The pandemic – and the associated supply chain crunch – accelerated the speed at which fashion retailers need to push through their digital transformation. Bare virtual shelves and unpredictable backorders have exposed the fact that too many retailers are still using historical data sets to forecast demand, when they should be using real-time intelligence to tame growing volatility. Despite retailers having sophisticated statistical models and advanced tools to forecast demand, the product data that they often use as a key input is often thin, inconsistent, or even inaccurate.
So, can better product attribution data save the day?
The Problem With an Out-of-Sync Supply Chain
The e-commerce share of fashion sales jumped from 16% to 29% during the pandemic, and with recent shifts in buying behavior looking permanent, the forecast continues to be positive. According to a McKinsey survey, 77% of fashion executives said they expected their online business to grow by 20% or more in 2021. The problem is that not enough retailers have the infrastructure to handle the increase in demand or meet the investment required. When the supply chain is out of synch with the front end customer experience, two things can happen:
- Out of Stock: Return rates in fashion retail are already as high as 50%, according to Shopify. But when a customer cannot even order the item they want to begin with, that negative customer experience can be just as costly.

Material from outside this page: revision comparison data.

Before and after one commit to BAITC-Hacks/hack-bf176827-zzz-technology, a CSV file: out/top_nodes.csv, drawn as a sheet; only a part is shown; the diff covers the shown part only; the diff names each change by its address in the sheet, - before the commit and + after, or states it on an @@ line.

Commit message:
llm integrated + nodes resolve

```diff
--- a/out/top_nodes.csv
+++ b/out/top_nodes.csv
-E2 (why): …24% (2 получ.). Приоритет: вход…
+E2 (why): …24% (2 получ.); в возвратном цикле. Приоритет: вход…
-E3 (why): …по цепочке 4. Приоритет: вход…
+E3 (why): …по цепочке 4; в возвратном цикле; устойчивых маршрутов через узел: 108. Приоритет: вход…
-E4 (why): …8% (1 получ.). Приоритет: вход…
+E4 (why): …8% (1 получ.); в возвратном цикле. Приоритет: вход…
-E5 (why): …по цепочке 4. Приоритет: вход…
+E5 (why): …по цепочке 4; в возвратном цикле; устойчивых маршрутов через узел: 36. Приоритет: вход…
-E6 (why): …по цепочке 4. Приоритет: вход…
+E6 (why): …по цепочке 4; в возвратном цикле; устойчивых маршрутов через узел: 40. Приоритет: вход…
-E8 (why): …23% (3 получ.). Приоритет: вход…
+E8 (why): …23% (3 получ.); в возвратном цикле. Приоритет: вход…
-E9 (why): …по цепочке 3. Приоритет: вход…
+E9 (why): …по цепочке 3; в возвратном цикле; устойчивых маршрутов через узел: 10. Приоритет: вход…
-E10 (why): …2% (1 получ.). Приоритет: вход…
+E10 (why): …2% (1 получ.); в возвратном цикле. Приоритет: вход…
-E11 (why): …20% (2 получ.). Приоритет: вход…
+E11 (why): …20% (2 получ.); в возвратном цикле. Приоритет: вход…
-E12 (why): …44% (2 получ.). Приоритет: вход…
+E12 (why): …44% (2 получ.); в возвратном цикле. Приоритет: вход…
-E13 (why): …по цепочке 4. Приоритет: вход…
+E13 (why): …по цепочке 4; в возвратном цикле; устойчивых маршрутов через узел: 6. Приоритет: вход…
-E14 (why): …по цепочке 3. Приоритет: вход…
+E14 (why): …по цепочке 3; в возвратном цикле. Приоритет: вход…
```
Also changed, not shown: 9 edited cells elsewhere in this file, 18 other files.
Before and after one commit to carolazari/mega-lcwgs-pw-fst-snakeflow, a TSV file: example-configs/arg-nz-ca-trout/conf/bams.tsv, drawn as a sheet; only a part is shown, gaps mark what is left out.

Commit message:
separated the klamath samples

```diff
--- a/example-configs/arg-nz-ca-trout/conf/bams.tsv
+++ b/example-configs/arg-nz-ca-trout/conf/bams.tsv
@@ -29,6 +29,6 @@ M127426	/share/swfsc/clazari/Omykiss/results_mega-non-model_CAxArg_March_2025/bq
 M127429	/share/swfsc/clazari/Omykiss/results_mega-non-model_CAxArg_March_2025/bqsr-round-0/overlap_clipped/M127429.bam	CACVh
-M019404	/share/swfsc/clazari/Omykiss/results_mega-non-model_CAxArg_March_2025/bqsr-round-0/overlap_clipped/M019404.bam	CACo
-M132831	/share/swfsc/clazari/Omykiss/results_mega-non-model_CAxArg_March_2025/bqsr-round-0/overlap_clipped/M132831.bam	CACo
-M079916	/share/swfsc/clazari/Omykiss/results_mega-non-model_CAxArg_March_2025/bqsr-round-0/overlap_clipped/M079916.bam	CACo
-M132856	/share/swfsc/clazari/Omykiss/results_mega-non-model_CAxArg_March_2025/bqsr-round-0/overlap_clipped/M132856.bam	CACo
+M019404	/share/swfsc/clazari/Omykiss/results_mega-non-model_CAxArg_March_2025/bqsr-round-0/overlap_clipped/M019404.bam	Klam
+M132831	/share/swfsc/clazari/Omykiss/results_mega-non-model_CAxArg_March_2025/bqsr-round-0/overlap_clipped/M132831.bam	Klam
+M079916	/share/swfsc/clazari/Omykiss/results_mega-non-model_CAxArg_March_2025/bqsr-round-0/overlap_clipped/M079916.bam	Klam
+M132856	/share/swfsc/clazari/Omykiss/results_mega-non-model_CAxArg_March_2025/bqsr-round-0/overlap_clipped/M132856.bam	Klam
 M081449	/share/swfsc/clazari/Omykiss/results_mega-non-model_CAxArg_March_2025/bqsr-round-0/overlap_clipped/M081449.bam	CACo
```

- Overstock: Stock sitting on shelves is bad for business, and not just through high storage costs. When a retailer is too slow to respond to trends and misses the fashion window, the only option to clear the shelves is to mark items down at the end of the season. Bear in mind that just 60% of garments are sold at full price as it is, and the damage to the bottom line can be catastrophic.

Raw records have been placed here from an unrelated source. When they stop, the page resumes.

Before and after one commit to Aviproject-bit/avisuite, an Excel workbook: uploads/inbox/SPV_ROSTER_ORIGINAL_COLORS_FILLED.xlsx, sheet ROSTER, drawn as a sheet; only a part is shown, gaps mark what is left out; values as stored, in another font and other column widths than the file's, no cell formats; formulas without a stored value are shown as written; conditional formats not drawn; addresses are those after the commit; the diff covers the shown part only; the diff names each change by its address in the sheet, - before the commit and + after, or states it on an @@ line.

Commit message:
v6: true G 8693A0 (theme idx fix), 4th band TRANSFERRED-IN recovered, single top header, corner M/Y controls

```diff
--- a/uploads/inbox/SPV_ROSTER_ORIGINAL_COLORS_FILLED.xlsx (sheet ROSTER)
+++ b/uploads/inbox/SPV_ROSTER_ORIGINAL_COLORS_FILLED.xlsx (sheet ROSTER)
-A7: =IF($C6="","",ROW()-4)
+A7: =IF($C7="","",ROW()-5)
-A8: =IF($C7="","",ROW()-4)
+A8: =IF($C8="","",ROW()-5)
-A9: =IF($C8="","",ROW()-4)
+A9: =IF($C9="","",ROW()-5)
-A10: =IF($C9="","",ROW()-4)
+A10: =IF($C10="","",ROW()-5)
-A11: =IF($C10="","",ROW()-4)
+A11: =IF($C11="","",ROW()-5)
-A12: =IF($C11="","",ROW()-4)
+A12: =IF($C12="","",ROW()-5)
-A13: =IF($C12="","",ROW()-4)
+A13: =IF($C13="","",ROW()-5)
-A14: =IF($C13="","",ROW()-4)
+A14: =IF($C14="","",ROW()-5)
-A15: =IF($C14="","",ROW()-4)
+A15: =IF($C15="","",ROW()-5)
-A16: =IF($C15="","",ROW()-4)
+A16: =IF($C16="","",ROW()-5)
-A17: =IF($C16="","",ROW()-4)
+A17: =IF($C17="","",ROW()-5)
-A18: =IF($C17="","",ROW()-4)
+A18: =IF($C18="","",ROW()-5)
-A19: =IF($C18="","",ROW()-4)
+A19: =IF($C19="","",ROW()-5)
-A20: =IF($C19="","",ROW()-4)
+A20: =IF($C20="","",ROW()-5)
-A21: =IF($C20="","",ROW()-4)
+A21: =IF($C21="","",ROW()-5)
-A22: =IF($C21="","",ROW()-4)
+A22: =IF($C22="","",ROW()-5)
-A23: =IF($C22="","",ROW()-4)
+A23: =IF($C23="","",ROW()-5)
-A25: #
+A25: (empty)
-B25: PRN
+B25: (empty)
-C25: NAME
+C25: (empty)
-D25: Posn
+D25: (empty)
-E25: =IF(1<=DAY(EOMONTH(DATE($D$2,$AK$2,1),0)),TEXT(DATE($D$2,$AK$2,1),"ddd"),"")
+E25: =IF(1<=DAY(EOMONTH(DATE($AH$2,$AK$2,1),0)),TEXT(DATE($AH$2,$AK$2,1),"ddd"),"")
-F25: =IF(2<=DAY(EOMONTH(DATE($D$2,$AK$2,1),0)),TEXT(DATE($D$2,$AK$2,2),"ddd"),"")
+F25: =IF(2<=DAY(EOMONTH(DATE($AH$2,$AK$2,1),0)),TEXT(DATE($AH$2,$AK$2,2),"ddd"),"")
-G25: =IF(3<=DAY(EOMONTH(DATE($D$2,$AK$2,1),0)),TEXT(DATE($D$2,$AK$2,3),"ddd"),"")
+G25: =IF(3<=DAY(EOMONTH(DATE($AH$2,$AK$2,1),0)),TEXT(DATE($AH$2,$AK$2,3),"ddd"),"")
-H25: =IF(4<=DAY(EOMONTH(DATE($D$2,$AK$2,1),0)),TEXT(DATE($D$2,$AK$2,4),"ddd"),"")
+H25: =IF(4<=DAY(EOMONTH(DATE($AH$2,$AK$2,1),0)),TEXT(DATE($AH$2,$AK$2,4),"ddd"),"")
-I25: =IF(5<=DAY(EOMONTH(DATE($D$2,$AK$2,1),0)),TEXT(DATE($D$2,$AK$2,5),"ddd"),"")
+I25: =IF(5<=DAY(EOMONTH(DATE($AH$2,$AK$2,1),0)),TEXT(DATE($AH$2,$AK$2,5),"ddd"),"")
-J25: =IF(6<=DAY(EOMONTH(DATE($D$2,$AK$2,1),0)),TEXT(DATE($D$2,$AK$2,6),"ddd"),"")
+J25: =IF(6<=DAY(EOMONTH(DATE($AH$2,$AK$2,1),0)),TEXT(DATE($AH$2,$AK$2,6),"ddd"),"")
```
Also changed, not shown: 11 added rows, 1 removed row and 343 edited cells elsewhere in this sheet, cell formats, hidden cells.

Surging Demand Will Continue to Impact E-Commerce
We’ve already established that consumers are shopping more online than ever, particularly since the onset of the pandemic. In the US alone, 33% of retail sales are now through e-commerce, and fashion has earned its share — with the e-commerce fashion market expected to be worth $672 billion by 2023. A staggering 43% of consumers who had never purchased clothing online did so for the first time in 2020, and a significant proportion of those took advantage of disruptive models in retail.

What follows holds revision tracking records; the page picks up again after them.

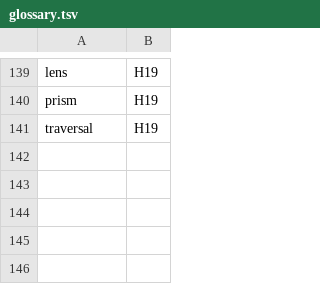
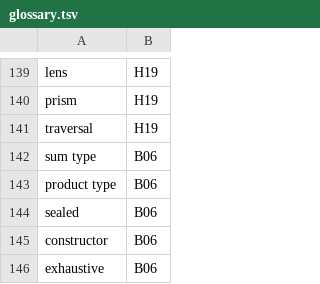
Before and after one commit to damian-rafael-lattenero/agent-brain, a TSV file: docs/book/glossary.tsv, drawn as a sheet; only a part is shown, gaps mark what is left out; the diff names each change by its address in the sheet, - before the commit and + after, or states it on an @@ line.

```diff
--- a/docs/book/glossary.tsv
+++ b/docs/book/glossary.tsv
+row 142: sum type | B06
+row 143: product type | B06
+row 144: sealed | B06
+row 145: constructor | B06
+row 146: exhaustive | B06
```
Also changed, not shown: evals/canon-adherence.tsv, 3 other files.
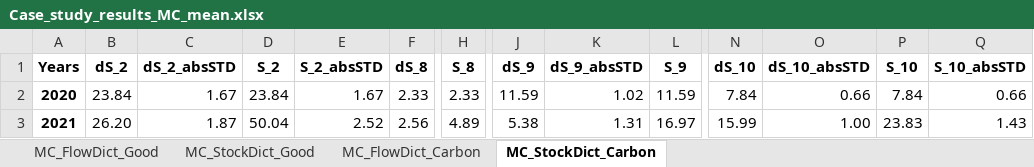
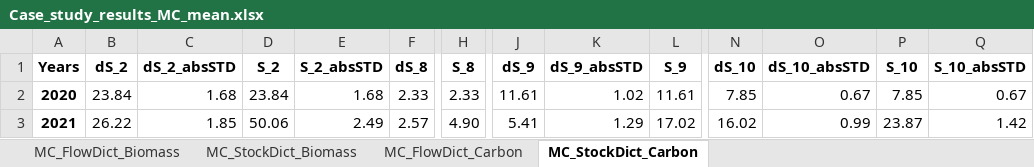
Before and after one commit to lukashpe/biODYM, an Excel workbook: case_study_results/Case_study_results_MC_mean.xlsx, sheet MC_StockDict_Carbon, drawn as a sheet; only a part is shown, gaps mark what is left out; values as stored, in another font and other column widths than the file's, no borders; the diff covers the shown part only; the diff names each change by its address in the sheet, - before the commit and + after, or states it on an @@ line.

```diff
--- a/case_study_results/Case_study_results_MC_mean.xlsx (sheet MC_StockDict_Carbon)
+++ b/case_study_results/Case_study_results_MC_mean.xlsx (sheet MC_StockDict_Carbon)
-sheet tab: MC_FlowDict_Good
+sheet tab: MC_FlowDict_Biomass
-sheet tab: MC_StockDict_Good
+sheet tab: MC_StockDict_Biomass
-C2 (dS_2_absSTD): 1.67
+C2 (dS_2_absSTD): 1.68
-E2 (S_2_absSTD): 1.67
+E2 (S_2_absSTD): 1.68
-J2 (dS_9): 11.59
+J2 (dS_9): 11.61
-L2 (S_9): 11.59
+L2 (S_9): 11.61
-N2 (dS_10): 7.84
+N2 (dS_10): 7.85
-O2 (dS_10_absSTD): 0.66
+O2 (dS_10_absSTD): 0.67
-P2 (S_10): 7.84
+P2 (S_10): 7.85
-Q2 (S_10_absSTD): 0.66
+Q2 (S_10_absSTD): 0.67
-B3 (dS_2): 26.20
+B3 (dS_2): 26.22
-C3 (dS_2_absSTD): 1.87
+C3 (dS_2_absSTD): 1.85
-D3 (S_2): 50.04
+D3 (S_2): 50.06
-E3 (S_2_absSTD): 2.52
+E3 (S_2_absSTD): 2.49
-F3 (dS_8): 2.56
+F3 (dS_8): 2.57
-H3 (S_8): 4.89
+H3 (S_8): 4.90
-J3 (dS_9): 5.38
+J3 (dS_9): 5.41
-K3 (dS_9_absSTD): 1.31
+K3 (dS_9_absSTD): 1.29
-L3 (S_9): 16.97
+L3 (S_9): 17.02
-N3 (dS_10): 15.99
+N3 (dS_10): 16.02
-O3 (dS_10_absSTD): 1.00
+O3 (dS_10_absSTD): 0.99
-P3 (S_10): 23.83
+P3 (S_10): 23.87
-Q3 (S_10_absSTD): 1.43
+Q3 (S_10_absSTD): 1.42
```
Also changed, not shown: 272 edited cells elsewhere in this sheet, sheet MC_FlowDict_Biomass, sheet MC_FlowDict_Carbon, sheet MC_StockDict_Biomass, case_study_results/Case_study_results.xlsx, case_study_results/Case_study_results_Excel_calculation.xlsx.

With new ways of shopping come new expectations for delivery. Amazon Prime has set the benchmark for exceptional convenience at unprecedented speed, and the same-day delivery market will be worth $9.6 billion in the U.S. by 2022.
All these trends point to a sector that is evolving at a furious pace. Herein lies the problem. Retailers simply can’t respond with the data they have right now. Most lack the data visibility they need to see how various trends and styles resonate with customers or offer personalization to build customer loyalty and tame the serial returners.
How Granular Product Attributes Make a Difference
By leveraging granular, intent-driven product attributes, retailers can make significant progress in demand forecasting and supply chain optimization. With the data visibility and insight they need, these retailers can accomplish three urgent objectives:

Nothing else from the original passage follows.